  • Sit on the seat and swing your legs in, your ‘chauffeur’ may need to help lift your leg in for you. Sitting on a plastic bag can help slide your bottom round more easily or using a Swivel Cushion.
  • Getting out of the car.  You may need assistance to move your affected leg and swing them out of the car.  Avoid using a someone to pull you up, this can cause injury to the other person or yourself.  Having a product such as the Handybar may really help to stand you up.


You get home and you forgot you had a flight of steps to get up to the front door.  Hopefully you will have practised the stairs with your physiotherapist prior to discharge.

  • When going up the steps, first step up with your non-operative leg, followed by the operative leg.
  • When going down steps, first step down with your operative leg, followed by the non-operative leg.
  • An easy way to remember this is ‘Good leg to heaven, Bad leg to hell’

You should never use a walker on stairs but a walking stick can assist, particularly if you do not have rails.  Ensure you have someone close by if you feel unsteady.

Sitting and getting up

Just the journey from the hospital and getting up those stairs has puffed you out, time for a little sit down.

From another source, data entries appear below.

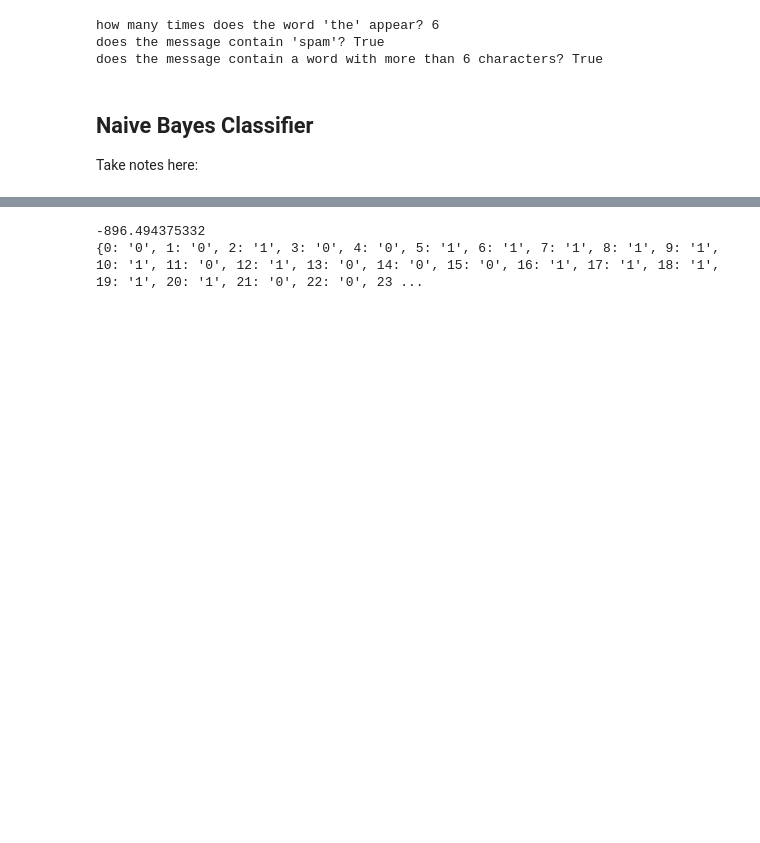
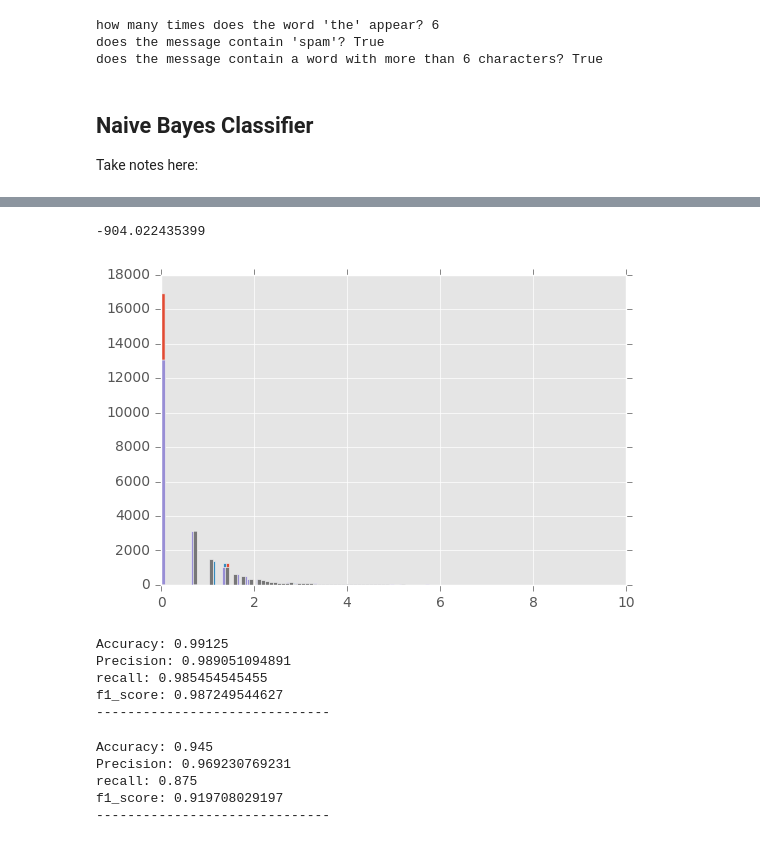
Before and after one commit to tow02/iccs413, a Jupyter notebook: assignments/a4/08 - Naive Bayes.ipynb, the cells around one changed output, grey strips where cells are left out. Cells and saved outputs as stored; diff of their text form; code cells hidden in the pictures; blank space fills up the shorter version.

```diff
--- a/assignments/a4/08 - Naive Bayes.ipynb
+++ b/assignments/a4/08 - Naive Bayes.ipynb
@@ -112,14 +113,12 @@ does the message contain a word with more than 6 characters? True
 
 Take notes here:
 # %%
-import re
-
 words = {}
 for i in range(1000):
     with open("spam/data/TRAIN_{0:05d}.eml".format(i),'r') as f:
         # match three or more non-whitespace characters
         text = ''.join(f.readlines())
-        for eachtok in re.findall(r"[a-zA-Z]\w{2,10}",text):
+        for eachtok in re.findall(r"[a-zA-Z]\w{2,11}",text):
             words[eachtok] = words.get(eachtok,0) + 1
 
 #print words
@@ -168,7 +170,20 @@ def word_prob_spam(word, words, labels, k=1):
     return float(k+words.get(word, 0))/(2*k+total)
 
 print score
-print labels
+# print labels
 # %% [output]
--896.494375332
-{0: '0', 1: '0', 2: '1', 3: '0', 4: '0', 5: '1', 6: '1', 7: '1', 8: '1', 9: '1', 10: '1', 11: '0', 12: '1', 13: '0', 14: '0', 15: '0', 16: '1', 17: '1', 18: '1', 19: '1', 20: '1', 21: '0', 22: '0', 23 ...
+-904.022435399
+# %%
+train_spam = {}
+train_ham = {}
+for i in range(800):
+    if(labels[i]=="0"):
+        with open("spam/data/TRAIN_{0:05d}.eml".format(i), 'r') as f:
+            text = ''.join(f.readlines())
+            for eachtok in re.findall(r"[a-zA-Z]{2,10}",text):
+                train_spam[eachtok.lower()] = train_spam.get(eachtok.lower(),0) + 1
+    else:
+        with open("spam/data/TRAIN_{0:05d}.eml".format(i), 'r') as f:
+            text = ''.join(f.readlines())
+            for eachtok in re.findall(r"[a-zA-Z]{2,10}",text):
+                train_ham[eachtok.lower()] = train_ham.get(eachtok.lower(),0) + 1
@@ -174,0 +194,18 @@ print labels
+# %%
+sorted_spam_words = sorted(train_spam.items(),key=lambda x: x[1],reverse=True)
+w,c = zip(*sorted_spam_words)
+plt.hist(np.log(c),bins=100);
+
+filter_sorted_spam_words = [i for i in sorted_spam_words if i[1]>1]
+w,c = zip(*filter_sorted_spam_words)
+plt.hist(np.log(c),bins=100);
+
+sorted_ham_words = sorted(train_ham.items(),key=lambda x: x[1],reverse=True)
+w,c = zip(*sorted_ham_words)
+plt.hist(np.log(c),bins=100);
+
+filter_sorted_ham_words = [i for i in sorted_ham_words if i[1]>1]
+w,c = zip(*filter_sorted_ham_words)
+plt.hist(np.log(c),bins=100);
+# %% [output]
+[figure, added]
@@ -174,0 +283,18 @@ print labels
+# %%
+# train
+report_performance(0, 800)
+# %% [output]
+Accuracy: 0.99125
+Precision: 0.989051094891
+recall: 0.985454545455
+f1_score: 0.987249544627
+------------------------------
+# %%
+# test
+report_performance(800, 1000)
+# %% [output]
+Accuracy: 0.945
+Precision: 0.969230769231
+recall: 0.875
+f1_score: 0.919708029197
+------------------------------
```
Also changed, not shown: parts of 7 cells of this notebook.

That soft squishy sofa looks inviting…..

  • Stop! Avoid sitting on very low sofas… you won’t get up!!
  • If your sofa or lounge chair is too low then look at getting chair raisers to raise the height.  Following hip surgery this is specifically important as hips should be at 90 degrees, knees should not be higher than your hips when seated.  A firm chair with straight back and armrests is important, if it is height adjustable even better, check out our range of height adjustable chairs


No sooner have you sat down on then you realise you need to get to the toilet but it looks so low, how am I going to sit on that?


It’s time for bed, getting undressed may not be as tricky as getting dressed.

  • Always sit to get undressed or dressed as you may be more unbalanced.
  • Using an Easy Reacher or a Dressing Stick can assist with reaching to pull knickers/boxers or pants on.  A Sock Aid to help you put on your socks. A Long Handled Shoe Horn to assist you with putting on your shoes.

Bathing or Shower

  • If you have had hip surgery you may have more precautions (advice of movements to avoid) so people with showers over the bath be careful of this if you are stepping over into a bath it may mean you are over that advised 90 degrees angle.  Look at our bath transfer benches or bath and shower board options.
  • As for actual baths they will be a no go at this time due to the physical difficulty of getting in an out however if you really need that bath check out the Orca Bath Lift
  • Those who have a shower a simple shower chair will do the trick.


It has been a long day, time for bed!

  • Again if your bed is too low this may be an issue, bed raisers can assist.
  • Sit on the edge of the bed; place at least one hand on the bed as you lower yourself. Remember to keep the operated leg further ahead to avoid straining it.
  • Get into bed leading with the operated leg if possible.
  • Bring your legs onto the bed while lowering your upper body with your hands then elbows.  If you feel you need something sturdy to hold on to a bed stick may help you get in and out more easily.

Sleep Tight!

If you require any other further assistance prior to, or following your surgery, then do not hesitate to speak with us.  We also have some of the equipment mentioned in hire for temporary use, check out our hire information.